Boston honors Bill Brown, now that it knows who he was
He passed through town, then founded Argentine navy
By DAVID ARNOLD Boston Globe
BOSTON -- Admiral William Brown was an Irish emigrant and one-time Boston resident who founded the Argentine navy in 1814.
In Buenos Aires, he has streets, buildings, squares and parks named after him.
And he's a source of pride in his hometown of Foxford, Ireland, where his fans hope to build a naval museum (albeit 17 miles inland) to their native son.
But in Boston, Bill Brown doesn't even register on the scale of famous people who slept here. A few days ago, City Hall officials said they were not familiar with Brown. But now, after brushing up on his history, Mayor Thomas M. Menino has decided to accept a bronze bust of the long-departed admiral with a hearty thanks --and a nagging uncertainty about what to do with it.
The mayor was scheduled to take stewardship of the bust aboard the Argentine tall ship ARA Libertad, slated to join in a salute to the USS Constitution later this week.
The presentation was a victory for Marian Trench, 27, of Ireland, a manager of the Foxford Admiral Brown Society that is trying to spread the word about the Irish-American-Argentinian naval hero.
She hopes to educate public and private minds here about a Bostonian, albeit only briefly a Bostonian, who went on to a brilliant naval career south of the equator.
The Libertad is one of nine tall ships and nine modern warships from seven countries that will pay tribute Thursday to the USS Constitution, which later this week will be celebrating the 200th anniversary of its first sail.
Tonight, Libertad will sponsor an ``Irish Night'' of song and dance to raise money for the Foxford Admiral Brown Society and the museum that the small town in County Mayo, Ireland, hopes to build someday.
Captain Javier Armando Valladares, second-in-command of the Libertad, holds a high regard for Brown, whose portrait hangs prominently between two portholes in the vessel's stern.
``He is very big in Argentina, very famous. I think much more so than here in Boston,'' Valladares said. No doubt this is partly because Brown was only 9 years old when he lived here, making no historical impression -- or any impression at all.

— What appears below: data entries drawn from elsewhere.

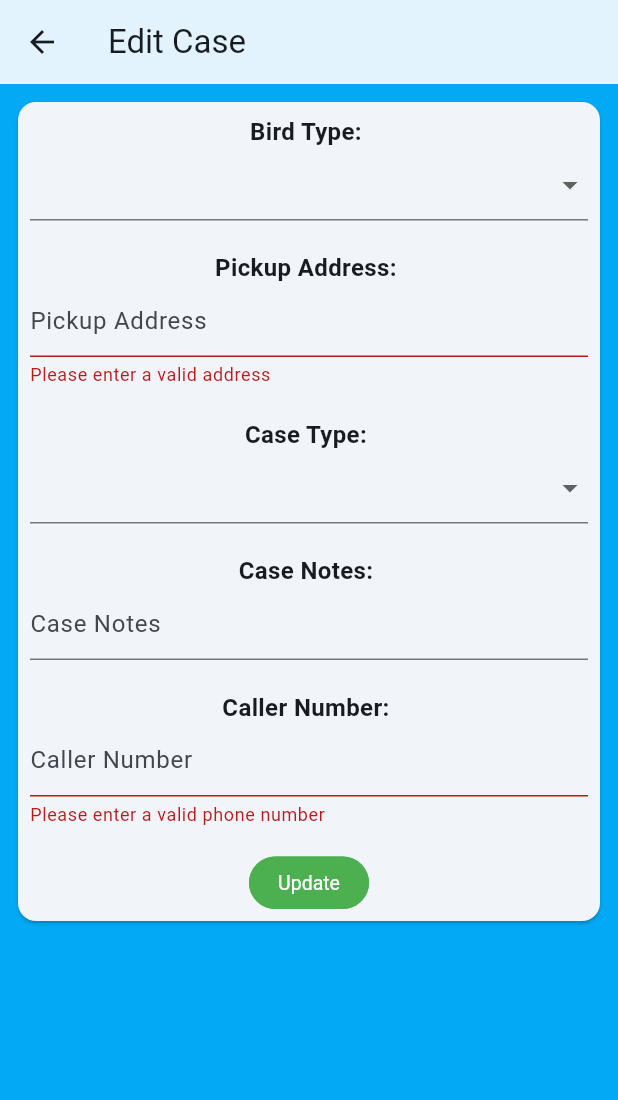
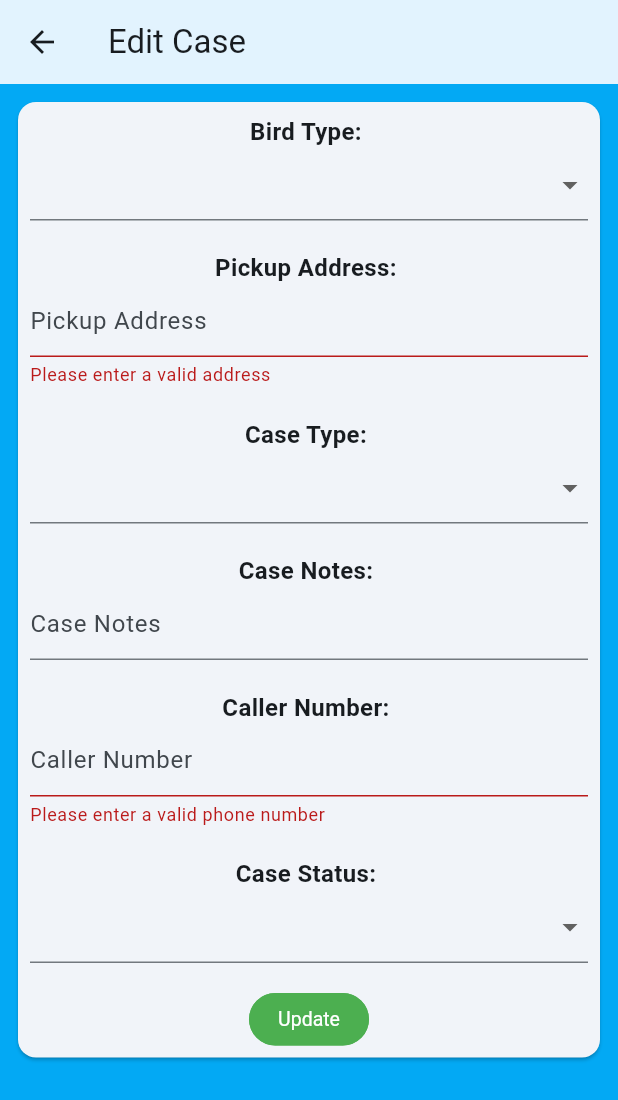
Before and after one commit to MananGandhi1810/Save-Birds-Caller-App, a Flutter app: the CaseEditFormScreen screen opened directly with empty values, after a tap on "Update", on a phone screen of 412 x 824 dp. Shown: the top 1100 px of the screen. Run offline on Flutter 3.47's test engine with Material 2 defaults, Android fonts, the phone set to English and light mode, and no system bars; drawn by our look-alikes of getwidget; our stand-ins replace cloud_firestore, firebase_auth, firebase_core, fluttertoast, google_sign_in; accounts and stored records are empty; generated files the repository leaves out were written again.

Commit message:
Allowed users to change bird status

```diff
--- a/lib/presentation/CaseEditFormScreen.dart
+++ b/lib/presentation/CaseEditFormScreen.dart
@@ -26,10 +26,12 @@ class _CaseEditFormScreenState extends State<CaseEditFormScreen> {
   final TextEditingController _caseTypeController = TextEditingController();
   final TextEditingController _caseNotesController = TextEditingController();
   final TextEditingController _callerPhoneController = TextEditingController();
+  final TextEditingController _birdStatusController = TextEditingController();
 
   @override
   void initState() {
     super.initState();
+    debugPrint(widget.birdCase.toString());
     _birdTypeController.value =
         TextEditingValue(text: widget.birdCase["birdName"]);
     _pickupAddressController.value =
@@ -40,6 +42,8 @@ class _CaseEditFormScreenState extends State<CaseEditFormScreen> {
         TextEditingValue(text: widget.birdCase["caseNotes"]);
     _callerPhoneController.value =
         TextEditingValue(text: widget.birdCase["callerPhone"]);
+    _birdStatusController.value =
+        TextEditingValue(text: widget.birdCase["birdStatus"] ?? "Unknown");
   }
 
   @override
@@ -184,6 +188,43 @@ class _CaseEditFormScreenState extends State<CaseEditFormScreen> {
                       },
                     ),
                     const Padding(padding: EdgeInsets.all(10)),
+                    const Text(
+                      "Case Status: ",
+                      style: TextStyle(
+                          fontSize: 16.0, fontWeight: FontWeight.w600),
+                    ),
+                    DropdownButtonFormField(
+                      items: const [
+                        DropdownMenuItem(
+                          value: "Unknown",
+                          child: Text("Unknown"),
+                        ),
+                        DropdownMenuItem(
+                          value: "Completed by caller",
+                          child: Text("Completed by caller"),
+                        ),
+                        DropdownMenuItem(
+                          value: "Flew away",
+                          child: Text("Flew away"),
+                        ),
+                        DropdownMenuItem(
+                          value: "Dead",
+                          child: Text("Dead"),
+                        ),
+                        DropdownMenuItem(
+                          value: "Dropped at center",
+                          child: Text("Dropped at center"),
+                        ),
+                      ],
+                      onChanged: (value) {
+                        setState(() {
+                          _birdStatusController.value =
+                              TextEditingValue(text: value.toString());
+                        });
+                      },
+                      value: widget.birdCase["birdStatus"],
+                    ),
+                    const Padding(padding: EdgeInsets.all(10)),
                     Center(
                       child: GFButton(
                         shape: GFButtonShape.pills,
@@ -195,6 +236,7 @@ class _CaseEditFormScreenState extends State<CaseEditFormScreen> {
                             "caseType": _caseTypeController.text,
                             "caseNotes": _caseNotesController.text,
                             "callerPhone": _callerPhoneController.text,
+                            "birdStatus": _birdStatusController.text,
                           });
                           if (_formKey.currentState!.validate()) {
                             debugPrint("Updating case");
--- a/lib/presentation/components/BirdCaseCard.dart
+++ b/lib/presentation/components/BirdCaseCard.dart
@@ -34,21 +34,19 @@ class _BirdCaseCardState extends State<BirdCaseCard> {
             Text(
               "Bird: ${widget.birdCase['birdName']}",
               style:
-                  const TextStyle(fontSize: 20.0, fontWeight: FontWeight.bold),
+              const TextStyle(fontSize: 20.0, fontWeight: FontWeight.bold),
             ),
-            widget.birdCase["callerName"] != ""
-                ? Text("Caller Name: ${widget.birdCase['callerName']}")
-                : Container(),
+            Text("Bird Status: ${widget.birdCase['birdStatus']}"),
             Text("Caller Number: ${widget.birdCase['callerPhone']}"),
             Text("Case Type: ${widget.birdCase['caseType']}"),
             widget.birdCase["volunteersGoing"] != 0
                 ? Text(
-                    "Volunteer Name: ${widget.birdCase['volunteer1']["name"]}${widget.birdCase['volunteer2'] != null ? ", ${widget.birdCase['volunteer2']["name"]}" : ""}",
-                    overflow: TextOverflow.ellipsis,
-                  )
+              "Volunteer Name: ${widget.birdCase['volunteer1']["name"]}${widget.birdCase['volunteer2'] != null ? ", ${widget.birdCase['volunteer2']["name"]}" : ""}",
+              overflow: TextOverflow.ellipsis,
+            )
                 : Container(),
             Text(
-              "Notes: ${widget.birdCase['caseNotes']}",
+              "Notes: ${widget.birdCase['caseNotes'] == "" ? "No notes" : widget.birdCase['caseNotes']}",
               overflow: TextOverflow.ellipsis,
             ),
             Text(
--- a/lib/presentation/components/NewCaseForm.dart
+++ b/lib/presentation/components/NewCaseForm.dart
@@ -206,6 +206,7 @@ class _NewCaseFormState extends State<NewCaseForm> {
                             debugPrint("Form validated");
                             _firestore.collection("Cases").add({
                               "birdName": _birdNameController.text,
+                              "caseStatus": "Unknown",
                               "pickupAddress": _pickupAddressController.text,
                               "pickupStatus": "Pending",
                               "caseType": _caseTypeController.text,
```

Born in 1777, Brown emigrated with his father to Boston in 1786. This is pretty much all that's known about the Boston angle, according to the Foxford Admiral Brown Society.
The lad next popped up on the record as a cabin boy in the American merchant marine in 1797 when he was kidnapped by the British to fight the French at sea. A few captures and escapes later, Brown ventured to what is now Buenos Aires to set up a trading business in the Spanish colony.
When rebellion against Spain broke out in 1810, Brown deftly boarded a Spanish warship and commandeered it to win the first skirmish of a revolution that eventually won independence for Argentina.
His expertise as a naval commander was knowing when to fight and when to withdraw and wait for a better opportunity. In a later conflict, Brown, with 11 vessels, vanquished a Brazilian fleet of 31 ships.
He is the stuff of legend in Argentina, as is his daughter Elisa, who committed suicide by walking into the sea when her husband, a naval captain, died in a battle.
The mayor said he is not sure as yet what to do with the bust, which easily would fit into an orange crate. Boston already has one public tribute to an Argentine, a statue of Domingo Faustino Sarmiento, a 19th century politician, bequeathed to the Commonwealth Avenue Mall as a thank-you from Argentina for creating the American school system 150 years ago.
Bill Brown was not a quick sell to the mayor or other City Hall officials, in part because he has no name recognition. Another reason is that the bust is heavy -- about one-third Trench's weight; she got tired of carrying it on the subway. Raising world awareness for the admiral is no easy job, she pointed out.
``He's hefty. But he is going to look very nice in some pocket of the city someday,'' Trench explained, gently brushing wisps of styrofoam packing material from the admiral's visage.